US Not Ready for Cross Border Trucking says US Congressman
US Rep. Bob Filner, a Democrat from California, believes the US is not ready for cross border trucking operations with Mexico. He is the first politician to openly come out and say what many in the trucking industry have been thinking for some time. Finer's position contrasts sharply with Texas politicians who appear to be broadly in favor of a deal whereby Mexican carriers, currently restricted to within 25 miles of the major port destinations along the border, will be allowed to haul throughout the US.
Filner has written to the House of Representative's highly influential Committee on Transportation and Infrastructure, and the Highways and Transit Subcommittee. In addition, he has also requested that the Committee on Homeland Security convene hearings on the proposed cross-border trucking deal. He has also written to OOIDA with his concerns and you can find the cross border trucking letters by following the link.

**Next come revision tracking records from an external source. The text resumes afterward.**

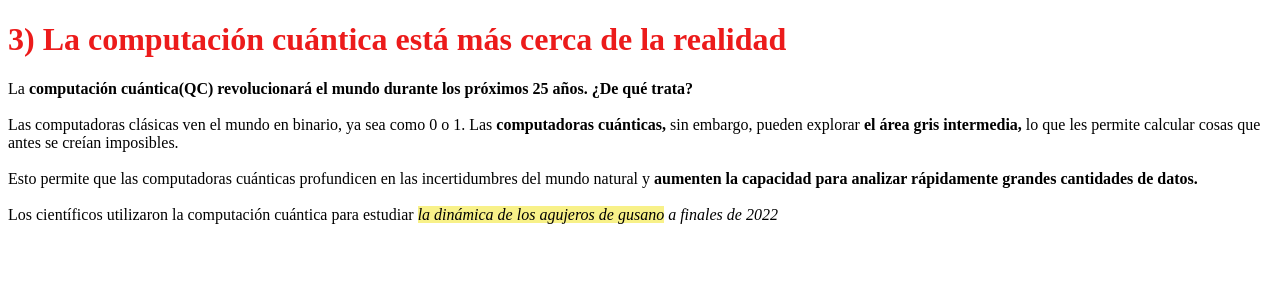
Repository: ThePerez/ArgProg
Page: Practicas ArgProg/Practica 1/ejercicio 8.html
An editor plug-in stored every save of this project. The page is shown before and after a run of saves, followed by the edit.
The browser window is 1280 px wide. The pictures show the whole page.

Above is the page before, as saved 2023-02-24 20:39:44.

### Practicas ArgProg/Practica 1/ejercicio 8.html
<!DOCTYPE html>
<html lang="es">
<head>
     <meta charset="UTF-8">
     <meta http-equiv="X-UA-Compatible" content="IE=edge">
     <meta name="viewport" content="width=device-width, initial-scale=1.0">
     <title>Ejercicio 8</title>
</head>

<body>
     <h1 style="color:rgb(236, 27, 27)">3) La computación cuántica está más cerca de la realidad </h1>
     <p>
          La <b>computación cuántica(QC) revolucionará el mundo durante los próximos 25 años. ¿De qué trata?</b>
          <br><br>
          Las computadoras clásicas ven el mundo en binario, ya sea como 0 o 1. Las <b>computadoras cuánticas,</b> sin
          embargo, pueden explorar <b>el área gris intermedia,</b> lo que les permite calcular cosas que antes se creían
          imposibles.
          <br><br>
          Esto permite que las computadoras cuánticas profundicen en las incertidumbres del mundo natural y <b>aumenten
               la capacidad para analizar rápidamente grandes cantidades de datos.</b>
          <br><br>
          Los científicos utilizaron la computación cuántica para estudiar <span
               style=background-color:#f8f189><i>la dinámica de los agujeros de gusano</span> a finales de 2022
     </p>
</body>

</html>

After the next 2 saves:
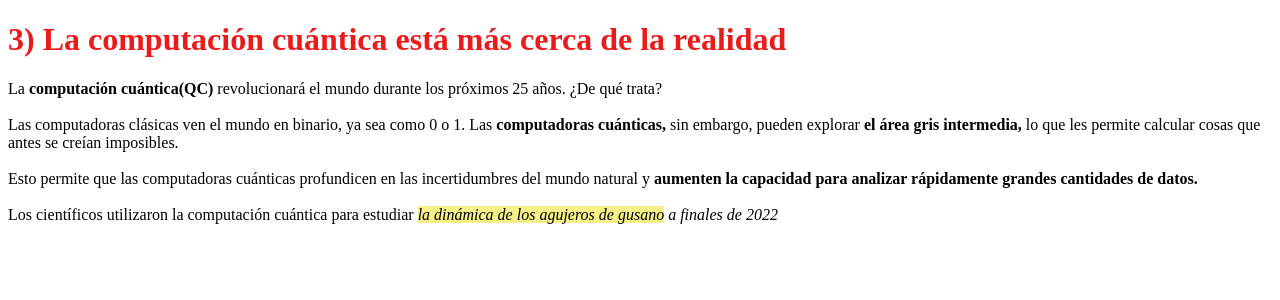
The 2 saves are shown as one change because they came seconds apart.
The last was saved 3 min 47 s later.
--- a/Practicas ArgProg/Practica 1/ejercicio 8.html
+++ b/Practicas ArgProg/Practica 1/ejercicio 8.html
@@ -10,7 +10,7 @@
 <body>
      <h1 style="color:rgb(236, 27, 27)">3) La computación cuántica está más cerca de la realidad </h1>
      <p>
-          La <b>computación cuántica(QC) revolucionará el mundo durante los próximos 25 años. ¿De qué trata?</b>
+          La <b>computación cuántica(QC)</b> revolucionará el mundo durante los próximos 25 años. ¿De qué trata?</b>
           <br><br>
           Las computadoras clásicas ven el mundo en binario, ya sea como 0 o 1. Las <b>computadoras cuánticas,</b> sin
           embargo, pueden explorar <b>el área gris intermedia,</b> lo que les permite calcular cosas que antes se creían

Filner's district takes in the entire Southern California border with Mexico, which is also where some of the busiest border crossings are found. His main concerns revolve around road safety, existing American jobs and the development of new ones, as well as the impact upon national security. The latter is particularly poignant, as US truckers are frequently finding they are being advised NOT to enter Mexico due to the turbulence and drug-fueled killings taking place in that country.
Filner has made it clear that he at least, is not convinced Mexican trucking safety standards are adequate. He notes US trucks spend more time "out of service" than other haulers in the NAFTA trade zone, and points to an excellent trucking safety record here in the US compared to that found in Mexico. the average age of equipment on US roads is also much younger than those operated on Mexican roads. Stricter safety standards and different useful economic life expectancies of equipment , mean that very different standards apply between US and Mexican operators (just take a look a this selection of trucks for sale and you will see the average age of equipment is relatively young)
Filner is also concerned about the lack of border personnel manning the inspection points. In addition, it is relatively cheap and easy to forge logbooks and certificates, and that without proper control the US highways will become a more dangerous place with Mexican truckers on them.
Filner's position contrasts sharply with neighboring Texas. That state appears to wholeheartedly support the opening of the border to Mexican truckers, primarily because Texan agriculture and business has been so very badly hit by the Mexican tariffs. After the original cross-border deal was nixed, Mexico declared the US in violation of the NAFTA agreement and implemented a series of rolling tariffs, costing US growers and manufacturers billions of dollars and loss of market share in Mexico. For Texas at least, removing the barrier to Mexican trucking companies operating in the US is seen as a tremendous opportunity to sell more goods into Mexico and generate economic and job activity within Texas itself.